- PROBLEM:
Filter the material, keeping only lines with the word "figure".

========

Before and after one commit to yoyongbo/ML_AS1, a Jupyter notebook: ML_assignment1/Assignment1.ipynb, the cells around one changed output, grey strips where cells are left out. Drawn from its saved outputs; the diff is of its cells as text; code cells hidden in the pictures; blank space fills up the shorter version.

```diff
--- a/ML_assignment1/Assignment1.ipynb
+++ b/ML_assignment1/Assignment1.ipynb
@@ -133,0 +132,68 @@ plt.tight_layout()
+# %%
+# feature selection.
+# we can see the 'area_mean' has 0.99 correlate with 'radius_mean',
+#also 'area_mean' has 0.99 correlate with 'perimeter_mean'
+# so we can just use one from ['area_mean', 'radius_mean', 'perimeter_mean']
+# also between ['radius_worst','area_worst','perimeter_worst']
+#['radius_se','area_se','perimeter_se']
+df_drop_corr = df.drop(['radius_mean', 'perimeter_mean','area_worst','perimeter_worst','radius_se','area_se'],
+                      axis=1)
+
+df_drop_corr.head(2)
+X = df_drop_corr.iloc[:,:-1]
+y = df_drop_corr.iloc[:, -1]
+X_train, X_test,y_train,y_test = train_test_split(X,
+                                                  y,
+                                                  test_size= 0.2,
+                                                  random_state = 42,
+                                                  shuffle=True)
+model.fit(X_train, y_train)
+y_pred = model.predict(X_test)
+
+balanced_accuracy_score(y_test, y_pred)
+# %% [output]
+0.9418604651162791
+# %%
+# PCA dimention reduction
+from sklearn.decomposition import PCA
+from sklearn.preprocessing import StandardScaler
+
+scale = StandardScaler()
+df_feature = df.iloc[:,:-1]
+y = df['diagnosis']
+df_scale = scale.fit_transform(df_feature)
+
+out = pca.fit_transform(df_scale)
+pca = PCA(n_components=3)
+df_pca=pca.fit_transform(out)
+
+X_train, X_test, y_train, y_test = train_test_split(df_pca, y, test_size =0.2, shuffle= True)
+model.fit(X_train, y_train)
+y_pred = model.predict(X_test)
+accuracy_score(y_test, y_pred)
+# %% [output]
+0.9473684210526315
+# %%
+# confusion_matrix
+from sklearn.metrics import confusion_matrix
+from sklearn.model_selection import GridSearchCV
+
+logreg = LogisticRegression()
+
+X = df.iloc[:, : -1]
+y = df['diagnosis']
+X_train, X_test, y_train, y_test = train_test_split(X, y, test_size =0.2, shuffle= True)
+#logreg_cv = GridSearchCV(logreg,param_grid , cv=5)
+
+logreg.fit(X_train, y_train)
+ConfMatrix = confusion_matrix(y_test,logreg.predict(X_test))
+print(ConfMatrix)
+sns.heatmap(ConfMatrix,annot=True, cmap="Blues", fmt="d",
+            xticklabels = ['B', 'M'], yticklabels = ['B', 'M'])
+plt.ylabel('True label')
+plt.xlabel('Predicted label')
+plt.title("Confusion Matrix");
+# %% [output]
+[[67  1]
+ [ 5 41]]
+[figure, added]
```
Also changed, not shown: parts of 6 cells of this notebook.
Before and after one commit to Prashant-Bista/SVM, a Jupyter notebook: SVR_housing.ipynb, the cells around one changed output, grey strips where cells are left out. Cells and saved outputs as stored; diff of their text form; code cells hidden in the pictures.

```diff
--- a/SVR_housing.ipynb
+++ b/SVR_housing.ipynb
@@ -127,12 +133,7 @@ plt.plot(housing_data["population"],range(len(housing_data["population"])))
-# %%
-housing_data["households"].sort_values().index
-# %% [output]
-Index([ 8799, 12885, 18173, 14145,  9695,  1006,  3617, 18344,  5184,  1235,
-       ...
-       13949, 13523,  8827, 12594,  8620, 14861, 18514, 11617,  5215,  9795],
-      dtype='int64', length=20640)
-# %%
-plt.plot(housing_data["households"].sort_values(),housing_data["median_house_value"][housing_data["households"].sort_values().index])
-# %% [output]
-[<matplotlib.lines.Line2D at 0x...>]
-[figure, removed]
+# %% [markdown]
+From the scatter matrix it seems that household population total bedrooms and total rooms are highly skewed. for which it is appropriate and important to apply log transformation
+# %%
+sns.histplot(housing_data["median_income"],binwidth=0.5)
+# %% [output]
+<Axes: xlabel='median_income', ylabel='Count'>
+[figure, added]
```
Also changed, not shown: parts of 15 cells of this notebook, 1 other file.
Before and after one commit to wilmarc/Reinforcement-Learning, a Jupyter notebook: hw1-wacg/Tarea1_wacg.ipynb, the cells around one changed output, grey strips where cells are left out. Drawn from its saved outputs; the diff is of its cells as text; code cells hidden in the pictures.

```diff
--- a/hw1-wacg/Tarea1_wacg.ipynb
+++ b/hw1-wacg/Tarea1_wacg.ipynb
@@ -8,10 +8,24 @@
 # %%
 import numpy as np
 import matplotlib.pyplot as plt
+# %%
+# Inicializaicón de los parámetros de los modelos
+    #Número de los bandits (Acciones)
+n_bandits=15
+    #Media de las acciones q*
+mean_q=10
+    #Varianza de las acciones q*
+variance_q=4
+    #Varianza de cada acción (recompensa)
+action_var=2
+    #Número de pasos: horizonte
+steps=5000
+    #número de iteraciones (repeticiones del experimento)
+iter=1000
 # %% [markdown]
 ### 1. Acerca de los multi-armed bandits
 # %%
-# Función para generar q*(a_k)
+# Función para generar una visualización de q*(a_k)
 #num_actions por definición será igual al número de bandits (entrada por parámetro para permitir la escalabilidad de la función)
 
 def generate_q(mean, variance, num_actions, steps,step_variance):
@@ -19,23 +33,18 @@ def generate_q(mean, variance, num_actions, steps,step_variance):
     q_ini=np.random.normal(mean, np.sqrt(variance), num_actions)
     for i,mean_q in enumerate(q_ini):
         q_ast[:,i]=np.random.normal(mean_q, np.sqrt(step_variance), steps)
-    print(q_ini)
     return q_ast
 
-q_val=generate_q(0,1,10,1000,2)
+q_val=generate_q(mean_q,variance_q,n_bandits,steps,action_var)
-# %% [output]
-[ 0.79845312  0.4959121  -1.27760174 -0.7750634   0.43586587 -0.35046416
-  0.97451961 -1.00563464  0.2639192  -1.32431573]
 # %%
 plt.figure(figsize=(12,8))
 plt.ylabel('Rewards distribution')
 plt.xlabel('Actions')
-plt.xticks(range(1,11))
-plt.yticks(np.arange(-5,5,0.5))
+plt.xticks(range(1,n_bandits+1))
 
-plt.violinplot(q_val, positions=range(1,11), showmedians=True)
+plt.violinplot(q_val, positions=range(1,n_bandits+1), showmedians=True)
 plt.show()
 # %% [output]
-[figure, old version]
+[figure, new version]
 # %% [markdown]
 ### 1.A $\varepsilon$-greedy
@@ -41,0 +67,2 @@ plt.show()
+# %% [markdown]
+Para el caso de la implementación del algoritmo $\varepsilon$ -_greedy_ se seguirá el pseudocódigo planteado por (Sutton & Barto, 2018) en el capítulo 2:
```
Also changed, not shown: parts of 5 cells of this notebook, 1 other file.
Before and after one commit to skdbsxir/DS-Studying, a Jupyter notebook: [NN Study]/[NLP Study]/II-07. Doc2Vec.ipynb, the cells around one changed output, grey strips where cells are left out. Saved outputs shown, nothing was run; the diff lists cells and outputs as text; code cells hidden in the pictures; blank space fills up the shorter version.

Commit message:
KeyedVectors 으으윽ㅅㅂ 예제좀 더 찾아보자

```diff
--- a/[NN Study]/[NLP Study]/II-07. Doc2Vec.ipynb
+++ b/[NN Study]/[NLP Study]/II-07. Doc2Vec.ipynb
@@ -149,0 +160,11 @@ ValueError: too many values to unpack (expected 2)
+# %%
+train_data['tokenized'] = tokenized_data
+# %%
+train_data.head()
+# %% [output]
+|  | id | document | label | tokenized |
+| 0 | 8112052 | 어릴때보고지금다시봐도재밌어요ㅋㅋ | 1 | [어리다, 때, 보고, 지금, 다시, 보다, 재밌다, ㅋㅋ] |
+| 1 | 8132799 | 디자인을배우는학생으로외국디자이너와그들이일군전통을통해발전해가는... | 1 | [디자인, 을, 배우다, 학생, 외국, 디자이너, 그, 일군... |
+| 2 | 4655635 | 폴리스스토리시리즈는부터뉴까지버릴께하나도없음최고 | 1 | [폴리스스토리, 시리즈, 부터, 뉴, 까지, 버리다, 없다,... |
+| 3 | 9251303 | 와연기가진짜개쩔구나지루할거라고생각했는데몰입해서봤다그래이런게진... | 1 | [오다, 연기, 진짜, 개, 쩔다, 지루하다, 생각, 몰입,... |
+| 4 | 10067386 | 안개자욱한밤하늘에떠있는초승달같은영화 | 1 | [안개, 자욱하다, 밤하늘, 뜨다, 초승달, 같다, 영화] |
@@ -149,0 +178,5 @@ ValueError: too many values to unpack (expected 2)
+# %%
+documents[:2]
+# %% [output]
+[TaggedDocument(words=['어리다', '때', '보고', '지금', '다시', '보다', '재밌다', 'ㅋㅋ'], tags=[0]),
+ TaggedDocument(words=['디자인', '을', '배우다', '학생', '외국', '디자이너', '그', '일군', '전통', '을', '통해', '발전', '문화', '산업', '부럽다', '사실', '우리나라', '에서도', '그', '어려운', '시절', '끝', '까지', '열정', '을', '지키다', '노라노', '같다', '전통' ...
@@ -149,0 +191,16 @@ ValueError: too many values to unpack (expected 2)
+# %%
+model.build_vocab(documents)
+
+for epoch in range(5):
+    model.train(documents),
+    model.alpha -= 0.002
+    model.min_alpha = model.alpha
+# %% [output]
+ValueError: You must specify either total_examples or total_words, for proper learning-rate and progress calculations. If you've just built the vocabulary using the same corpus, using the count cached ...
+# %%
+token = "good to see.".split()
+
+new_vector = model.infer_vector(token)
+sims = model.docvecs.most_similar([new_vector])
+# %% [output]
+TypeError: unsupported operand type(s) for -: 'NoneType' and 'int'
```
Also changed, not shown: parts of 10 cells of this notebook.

========

- OUTPUT BELOW:
+[figure, added]
-[figure, removed]
+[figure, added]
 plt.figure(figsize=(12,8))
-[figure, old version]
+[figure, new version]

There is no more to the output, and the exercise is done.